In many facets of aviation, Safety Management Systems (SMS) have become much more than just a good idea. On January 8, 2015, the FAA Aviation Safety Organization issued a final rule requiring Part 121 operators to develop and implement an SMS. While this rule is specifically directed to air carriers, the FAA is also actively encouraging non-Part 121 operators such as air tour operators and corporate flight departments, MRO providers, and training organizations to implement an SMS system on a voluntary basis in anticipation of more regulatory requirements in the near future.

The aviation insurance industry has recognized the benefits of a well-implemented SMS—including reduced risk of accidents and incidents—for many years. Operators who implement and maintain an SMS typically enjoy lower insurance premiums and often receive better coverage. While many sets of SMS standards and programs exist, one standard recognized by the FAA and most insurance companies is the International Standard for Business Aircraft Operations (IS-BAO). For example, in 2013, the United States Aviation Insurance Group (USAIG) announced that it would provide a 5 percent discount on insurance premiums for companies “achieving registration in the… ISBAO program.”

Developed by a team representing approximately 100 corporate flight departments and launched by the International Business Aviation Council (IBAC) in 2002, IS-BAO provides baseline requirements for structuring flight departments and conducting flight operations. These requirements are based on global standards established by ICAO and comprise “a code of best practices designed to assist flight departments to achieve a high level of safety and professionalism,” according to the IS-BAO website ( With the help of representatives from Helicopter Association International (HAI), the International Helicopter Safety Team (IHST) and the European Helicopter Safety Team (EHEST), IBAC updated IS-BAO to include helicopter operations in 2012.

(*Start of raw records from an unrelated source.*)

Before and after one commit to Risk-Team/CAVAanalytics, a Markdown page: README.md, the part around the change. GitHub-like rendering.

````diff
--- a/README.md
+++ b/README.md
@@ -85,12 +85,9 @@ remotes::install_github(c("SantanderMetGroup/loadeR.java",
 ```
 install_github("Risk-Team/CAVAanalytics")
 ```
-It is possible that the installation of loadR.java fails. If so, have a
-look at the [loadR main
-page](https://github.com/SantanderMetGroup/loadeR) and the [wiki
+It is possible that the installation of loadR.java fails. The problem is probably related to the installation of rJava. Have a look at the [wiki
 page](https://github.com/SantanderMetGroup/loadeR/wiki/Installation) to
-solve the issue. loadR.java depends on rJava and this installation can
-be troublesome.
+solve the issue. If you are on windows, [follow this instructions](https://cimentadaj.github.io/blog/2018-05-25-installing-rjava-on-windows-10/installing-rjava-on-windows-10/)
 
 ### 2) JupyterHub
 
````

Conforming to the IS-BAO standards is voluntary, and the three stages of SMS audits determine the degree to which the operator is conforming to the standards. Stage One confirms all elements are in place and that the flight department understands the SMS process. Stage Two ensures that safety management activities are appropriately targeted and that safety risks are being effectively managed; this stage must be completed within two years. A Stage three audit verifies that safety management activities are fully integrated into the operator’s business and that a positive safety culture is being sustained. When a Stage 3 has been accomplished, the IS-BAO audit cycle is extended to three years.

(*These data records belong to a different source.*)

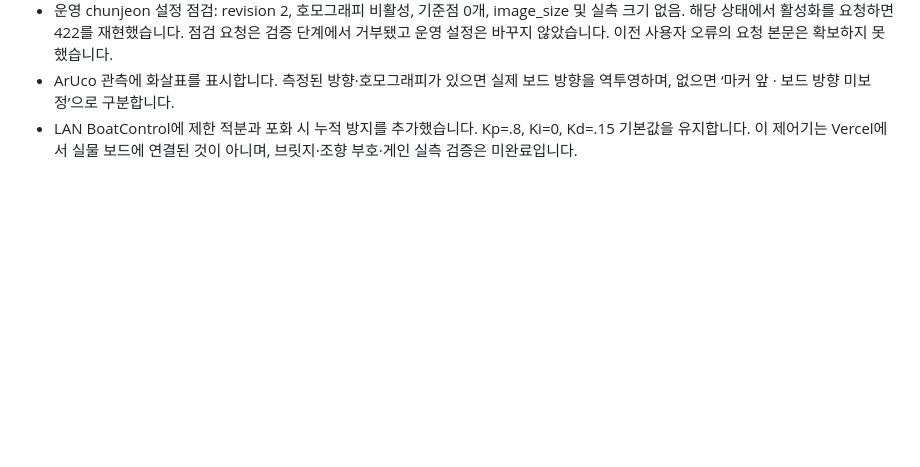
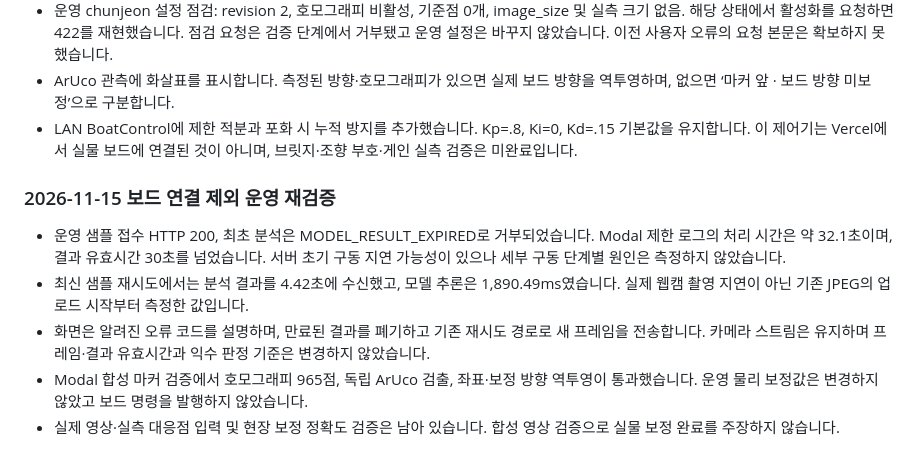
Before and after one commit to Chaejinn/Capstone_1, a Markdown page: MODEL_STREAM.md, the part around the change. GitHub-like rendering; blank space fills up the shorter version.

Commit message:
Auto update: 2026-11-15 04:38:59

```diff
--- a/MODEL_STREAM.md
+++ b/MODEL_STREAM.md
@@ -315,3 +315,12 @@ python -m unittest discover -s tests -p test_model_stream.py
 - 운영 chunjeon 설정 점검: revision 2, 호모그래피 비활성, 기준점 0개, image_size 및 실측 크기 없음. 해당 상태에서 활성화를 요청하면 422를 재현했습니다. 점검 요청은 검증 단계에서 거부됐고 운영 설정은 바꾸지 않았습니다. 이전 사용자 오류의 요청 본문은 확보하지 못했습니다.
 - ArUco 관측에 화살표를 표시합니다. 측정된 방향·호모그래피가 있으면 실제 보드 방향을 역투영하며, 없으면 ‘마커 앞 · 보드 방향 미보정’으로 구분합니다.
 - LAN BoatControl에 제한 적분과 포화 시 누적 방지를 추가했습니다. Kp=.8, Ki=0, Kd=.15 기본값을 유지합니다. 이 제어기는 Vercel에서 실물 보드에 연결된 것이 아니며, 브릿지·조향 부호·게인 실측 검증은 미완료입니다.
+
+
+### 2026-11-15 보드 연결 제외 운영 재검증
+
+- 운영 샘플 접수 HTTP 200, 최초 분석은 MODEL_RESULT_EXPIRED로 거부되었습니다. Modal 제한 로그의 처리 시간은 약 32.1초이며, 결과 유효시간 30초를 넘었습니다. 서버 초기 구동 지연 가능성이 있으나 세부 구동 단계별 원인은 측정하지 않았습니다.
+- 최신 샘플 재시도에서는 분석 결과를 4.42초에 수신했고, 모델 추론은 1,890.49ms였습니다. 실제 웹캠 촬영 지연이 아닌 기존 JPEG의 업로드 시작부터 측정한 값입니다.
+- 화면은 알려진 오류 코드를 설명하며, 만료된 결과를 폐기하고 기존 재시도 경로로 새 프레임을 전송합니다. 카메라 스트림은 유지하며 프레임·결과 유효시간과 익수 판정 기준은 변경하지 않았습니다.
+- Modal 합성 마커 검증에서 호모그래피 965점, 독립 ArUco 검출, 좌표·보정 방향 역투영이 통과했습니다. 운영 물리 보정값은 변경하지 않았고 보드 명령을 발행하지 않았습니다.
+- 실제 영상·실측 대응점 입력 및 현장 보정 정확도 검증은 남아 있습니다. 합성 영상 검증으로 실물 보정 완료를 주장하지 않습니다.
```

Navigating through the 500-plus IS-BAO requirements—either when setting up an SMS or when auditing one—can be a daunting task. Fortunately, several tools are available to help operators, auditors and service providers streamline the audit process.

One of these tools, iIS-BAO Audit Protocol software (, was just released in April. In beta testing since July 2013, iIS-BAO Audit Protocol combines current IS-BAO 2015 standards with audit requirements, related regulations and advisory circulars, operator-supplied cross-references, and findings to provide a comprehensive SMS documentation, audit and training tool.

“Operators can use iIS-BAO to set up their SMS, train employees on the SMS, and provide cross-references to auditors, who then use the same application to conduct audits,” said Fountain and Associates founder Phillip J. Fountain. “The iIS-BAO software puts operators, operator service providers and auditors on the same page, really streamlining the process.”

Fountain has been on both sides of the auditing process as a corporate pilot and trainer for a large corporate flight department and as an independent IS-BAO auditor. “We’ve been working on the iIS-BAO software for more than three years, but it really reflects more than 30 years of corporate aviation experience and ten years of IS-BAO auditing experience.”

Fountain’s iIS-BAO Audit Protocol software provides modularized access to the current IS-BAO requirements and related reference and guidance documents through a series of search filters, including the ability to include or exclude helicopter-related requirements. A toggle enables the display of all relevant standards or only new/changed requirements since last IS-BAO protocol cycle. Operators can enter cross-references to their SMS documents in the iIS-BAO software, then export these cross-references for easy access by auditors. The software also features an optional in-flight inspection section, areas to enter comments on findings and analysis for each requirement, and automated PDF report generation.

The small “i” in iIS-BAO Audit Protocol is a reference to the ability to run the software on iPads, bringing a high level of mobility to the SMS audit process. Available for Windows 7 and above, Mac OS X and iOS (iPad) platforms, the iIS-BAO software saves each customer’s data on a secure cloud-based server, allowing access to the data from laptops, iPads and desktop computers. This means that chief pilots, directors of maintenance and other managers can use the iIS-BAO software planeside or in the hangar during the SMS development process or related audits, while other members of the safety team can access the same database from laptops or desktops in their offices.

Originally published in heliweb, Kim Rosenlof